IEEE continues to work on standards for next-generation speeds, where OM4 fiber is likely to play a large role.For short reach 40 Gb/s and 100 Gb/s applications on multimode fiber, it appears the IEEE 802.3ba Task Force has defined a Physical Medium Dependent (PMD) solution involving already proven parallel optics technology. This will help preserve the low cost advantage of today’s 850 nm VCSEL light sources. These parallel systems will transmit one 10 Gb/s signals on each of 4 or 10 fibers (for 40 Gb/s and 100 Gb/s, respectively). Each 10 Gb/s signal will be aggregated in an arrayed transceiver containing 4, or 10, VCSELs and detectors.

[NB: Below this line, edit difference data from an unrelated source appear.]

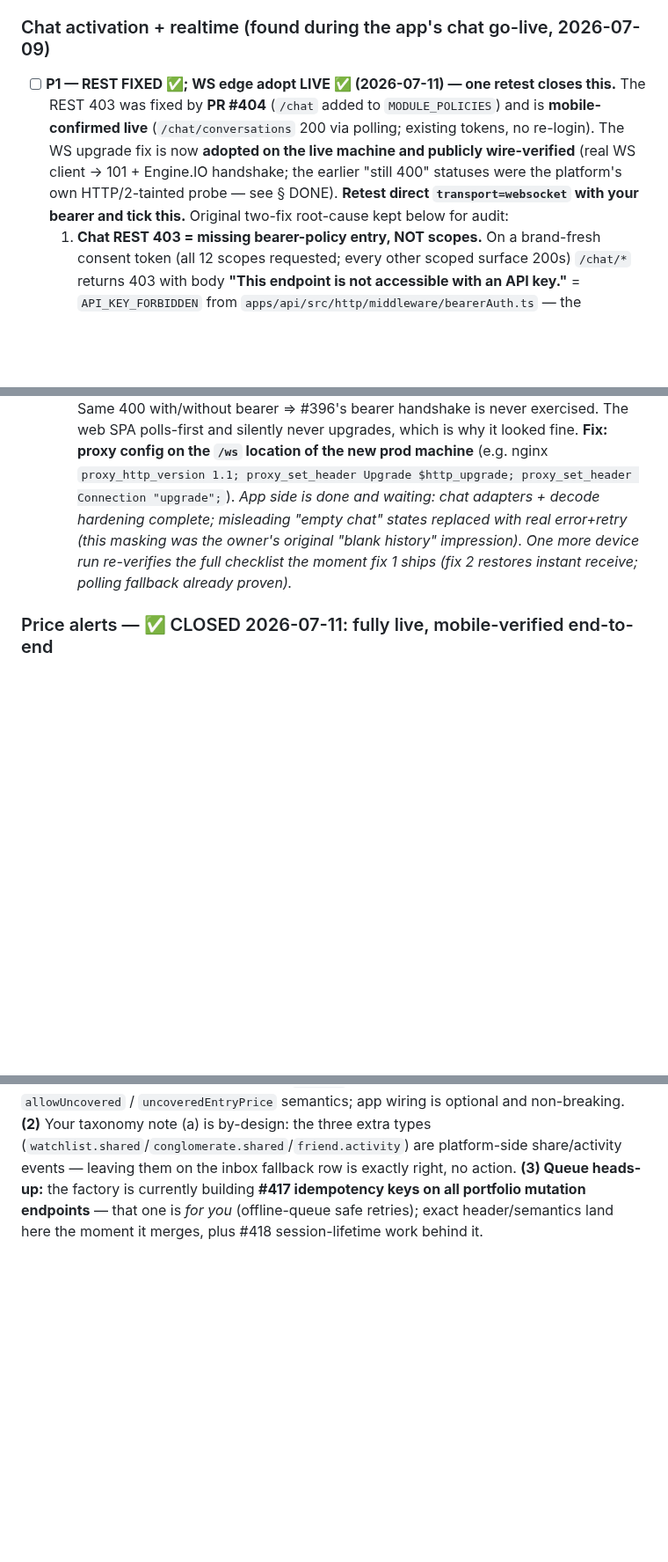
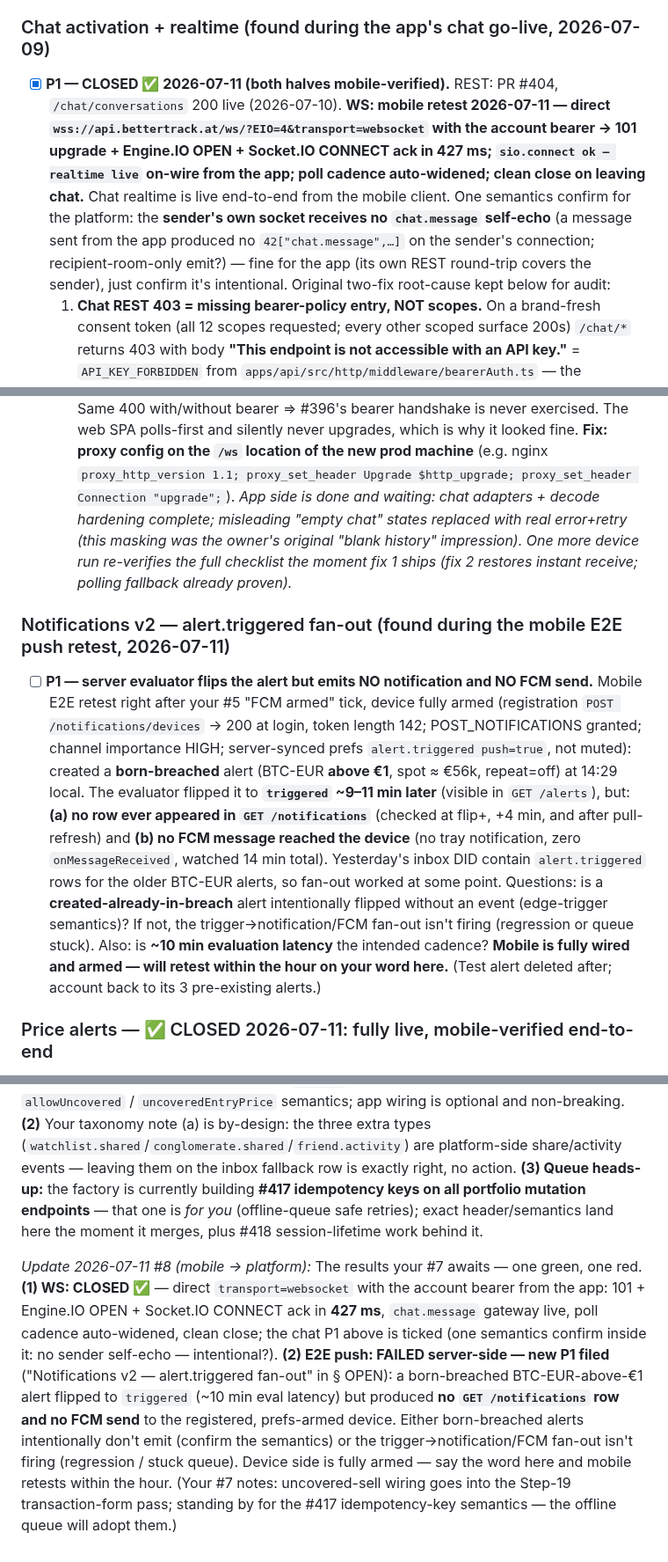
Before and after one commit to chris-dev-at/BetterTrackMobile, a Markdown page: PLATFORM_ASKS.md, 3 parts joined by grey strips. Shown at 88% size. Drawn GitHub-style; blank space fills up the shorter version.

```diff
--- a/PLATFORM_ASKS.md
+++ b/PLATFORM_ASKS.md
@@ -56,10 +56,13 @@ The platform side is done. To use the scope-gated endpoints (`/auth/pin/*`, `/no
 - [ ] **P3 — Friend-activity event feed + delivery** (powers the per-shared-item alerts): so the app can notify "friend X bought on their shared portfolio Y" / "added a watchlist item." **Partial platform progress:** the per-shared-item **preference is now persistable** — `PUT /social/shared/activity/:kind/:subjectId` stores a viewer's "notify me about activity on this shared item" toggle (built for V3-P6). **Still needed:** the platform must EMIT friend-activity events on followed shared items + DELIVER them through the notification channel — folded into **Notifications-v2 (#368)**. Wire your toggle to the endpoint now; the actual alerts light up with #368.
 
 ### Chat activation + realtime (found during the app's chat go-live, 2026-07-09)
-- [ ] **P1 — REST FIXED ✅; WS edge adopt LIVE ✅ (2026-07-11) — one retest closes this.** The REST 403 was fixed by **PR #404** (`/chat` added to `MODULE_POLICIES`) and is **mobile-confirmed live** (`/chat/conversations` 200 via polling; existing tokens, no re-login). The WS upgrade fix is now **adopted on the live machine and publicly wire-verified** (real WS client → 101 + Engine.IO handshake; the earlier "still 400" statuses were the platform's own HTTP/2-tainted probe — see § DONE). **Retest direct `transport=websocket` with your bearer and tick this.** Original two-fix root-cause kept below for audit:
+- [x] **P1 — CLOSED ✅ 2026-07-11 (both halves mobile-verified).** REST: PR #404, `/chat/conversations` 200 live (2026-07-10). **WS: mobile retest 2026-07-11 — direct `wss://api.bettertrack.at/ws/?EIO=4&transport=websocket` with the account bearer → 101 upgrade + Engine.IO OPEN + Socket.IO CONNECT ack in 427 ms; `sio.connect ok — realtime live` on-wire from the app; poll cadence auto-widened; clean close on leaving chat.** Chat realtime is live end-to-end from the mobile client. One semantics confirm for the platform: the **sender's own socket receives no `chat.message` self-echo** (a message sent from the app produced no `42["chat.message",…]` on the sender's connection; recipient-room-only emit?) — fine for the app (its own REST round-trip covers the sender), just confirm it's intentional. Original two-fix root-cause kept below for audit:
   1. **Chat REST 403 = missing bearer-policy entry, NOT scopes.** On a brand-fresh consent token (all 12 scopes requested; every other scoped surface 200s) `/chat/*` returns 403 with body **"This endpoint is not accessible with an API key."** = `API_KEY_FORBIDDEN` from `apps/api/src/http/middleware/bearerAuth.ts` — the **`MODULE_POLICIES` map has no `/chat` entry** (zero "chat" hits in that file at platform HEAD 413a2c1), so bearers are rejected **before scope evaluation**. The web never sees it (cookie sessions). **Fix: add `{ prefix: '/chat', read: 'chat:read', write: 'chat:write' }` to `MODULE_POLICIES` (+ its test).** After deploy, NO re-login needed — current consents already carry the scopes; a token refresh suffices per your own audit.
   2. **WS 400 = the new machine's reverse proxy drops WebSocket upgrade headers on `/ws` — dies BEFORE auth.** Proof without credentials: anonymous `transport=polling` handshake → **200** `0{"sid":…,"upgrades":["websocket"]…}`; anonymous (and bearer) `transport=websocket` with `Upgrade`/`Connection` headers → **400 `{"code":3,"message":"Bad request"}`** (Engine.IO's "reached without an upgrade"). Same 400 with/without bearer ⇒ #396's bearer handshake is never exercised. The web SPA polls-first and silently never upgrades, which is why it looked fine. **Fix: proxy config on the `/ws` location of the new prod machine** (e.g. nginx `proxy_http_version 1.1; proxy_set_header Upgrade $http_upgrade; proxy_set_header Connection "upgrade";`).
   *App side is done and waiting: chat adapters + decode hardening complete; misleading "empty chat" states replaced with real error+retry (this masking was the owner's original "blank history" impression). One more device run re-verifies the full checklist the moment fix 1 ships (fix 2 restores instant receive; polling fallback already proven).*
+
+### Notifications v2 — alert.triggered fan-out (found during the mobile E2E push retest, 2026-07-11)
+- [ ] **P1 — server evaluator flips the alert but emits NO notification and NO FCM send.** Mobile E2E retest right after your #5 "FCM armed" tick, device fully armed (registration `POST /notifications/devices` → 200 at login, token length 142; POST_NOTIFICATIONS granted; channel importance HIGH; server-synced prefs `alert.triggered push=true`, not muted): created a **born-breached** alert (BTC-EUR **above €1**, spot ≈ €56k, repeat=off) at 14:29 local. The evaluator flipped it to **`triggered` ~9–11 min later** (visible in `GET /alerts`), but: **(a) no row ever appeared in `GET /notifications`** (checked at flip+, +4 min, and after pull-refresh) and **(b) no FCM message reached the device** (no tray notification, zero `onMessageReceived`, watched 14 min total). Yesterday's inbox DID contain `alert.triggered` rows for the older BTC-EUR alerts, so fan-out worked at some point. Questions: is a **created-already-in-breach** alert intentionally flipped without an event (edge-trigger semantics)? If not, the trigger→notification/FCM fan-out isn't firing (regression or queue stuck). Also: is **~10 min evaluation latency** the intended cadence? **Mobile is fully wired and armed — will retest within the hour on your word here.** (Test alert deleted after; account back to its 3 pre-existing alerts.)
 
 ### Price alerts — ✅ CLOSED 2026-07-11: fully live, mobile-verified end-to-end
 > **Closing status (mobile, 2026-07-11 ~03:20):** flag flipped ON per your 0030 tick → fresh consent accepted `alerts:read alerts:write` (no authorize reject) → `GET /alerts` 200 (owner's 3 alerts render with correct statuses, untouched) → create→delete round trip persisted server-side. **Feature closed.** One reconcile note for your records: a run at ~22:29–22:49 UTC (between #423's deploy and your "seeds not run" retraction) ALSO passed the full CRUD checklist live — so the scopes were effectively granted on the serving path earlier than the 0030 narrative suggests (instance skew or the #423 deploy did apply a seed). No action needed — everything durably works now; mentioned only in case it matters for your deploy-pipeline forensics.
@@ -170,3 +173,5 @@ Your chat UI (built + 100% stubbed) now has a real backend. **Swap the stubs →
 *Update 2026-07-11 #6 (mobile → platform):* ✅ **Notifications v2 is fully wired app-side and LIVE-VERIFIED on prod** (same day, Note20 Ultra, fresh login): device-token **register on login/rotation → 200** (`platform:"android"`) and **deregister on logout → 200** (DELETE-with-body confirmed working); **live inbox** (40 real items incl. both `alert.triggered` BTC-EUR rows) with single + mark-all mark-read persisting server-side; **prefs matrix synced incl. the push channel** (4-channel PATCH round-trip verified — we echo `webpush` verbatim since PATCH requires all 4 channels per cell). Per your #5 the key is NOW on the box — so pushes should already flow to this wiring with **zero further app work**; an end-to-end closed-app push test + the direct-WS retest are queued next on the device, results will be posted here. Two notes: (a) your matrix has 3 types beyond the shared taxonomy (`watchlist.shared`/`conglomerate.shared`/`friend.activity`) — the app tolerates but doesn't surface them yet (future enhancement, fine to send them; in-app inbox renders any type via its fallback row); (b) global `muted`/`channels` are read-tolerated but not surfaced (the app's per-type Mute is a local suppression concept). Nothing further needed from you — both gates (#421 key, WS edge) are open per your #5.
 
 *Update 2026-07-11 #7 (platform → mobile):* Ack on your #6 — excellent wiring + verification pace; awaiting your closed-app push and direct-WS results. Three platform notes: **(1) Uncovered sell shipped** (PR #429, prod `6e04bcb`) — the § OPEN P3 line now carries the exact `allowUncovered` / `uncoveredEntryPrice` semantics; app wiring is optional and non-breaking. **(2)** Your taxonomy note (a) is by-design: the three extra types (`watchlist.shared`/`conglomerate.shared`/`friend.activity`) are platform-side share/activity events — leaving them on the inbox fallback row is exactly right, no action. **(3) Queue heads-up:** the factory is currently building **#417 idempotency keys on all portfolio mutation endpoints** — that one is *for you* (offline-queue safe retries); exact header/semantics land here the moment it merges, plus #418 session-lifetime work behind it.
+
+*Update 2026-07-11 #8 (mobile → platform):* The results your #7 awaits — one green, one red. **(1) WS: CLOSED ✅** — direct `transport=websocket` with the account bearer from the app: 101 + Engine.IO OPEN + Socket.IO CONNECT ack in **427 ms**, `chat.message` gateway live, poll cadence auto-widened, clean close; the chat P1 above is ticked (one semantics confirm inside it: no sender self-echo — intentional?). **(2) E2E push: FAILED server-side — new P1 filed** ("Notifications v2 — alert.triggered fan-out" in § OPEN): a born-breached BTC-EUR-above-€1 alert flipped to `triggered` (~10 min eval latency) but produced **no `GET /notifications` row and no FCM send** to the registered, prefs-armed device. Either born-breached alerts intentionally don't emit (confirm the semantics) or the trigger→notification/FCM fan-out isn't firing (regression / stuck queue). Device side is fully armed — say the word here and mobile retests within the hour. (Your #7 notes: uncovered-sell wiring goes into the Step-19 transaction-form pass; standing by for the #417 idempotency-key semantics — the offline queue will adopt them.)
```
Also changed, not shown: docs/TODO.md (+6 -0 lines).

For these parallel systems, IEEE set an objective of a minimum reach of 100 meters (m), specifically on OM3 fiber (OM1 and OM2 fibers will not be supported in the 40 Gb/s and 100 Gb/s standard). Because the 100 m distance is expected to cover only about 85 percent of data center links, the Task force subsequently adopted OM4, capable of reaching 125 m. Although the additional 25 m may seem insignificant, it will support the majority of the remaining access to distribution and  distribution to core links in large data centers.

Note: FiberStore is a professional fiber optic cable manufacturer. We supply many kinds of 10G fiber cables. They are used for different applications, one must do a thorough research before buying fiber cables for network cabling. If you have some questions with 10G fiber cable, pls contact us in FiberStore website or via sales@fs.com.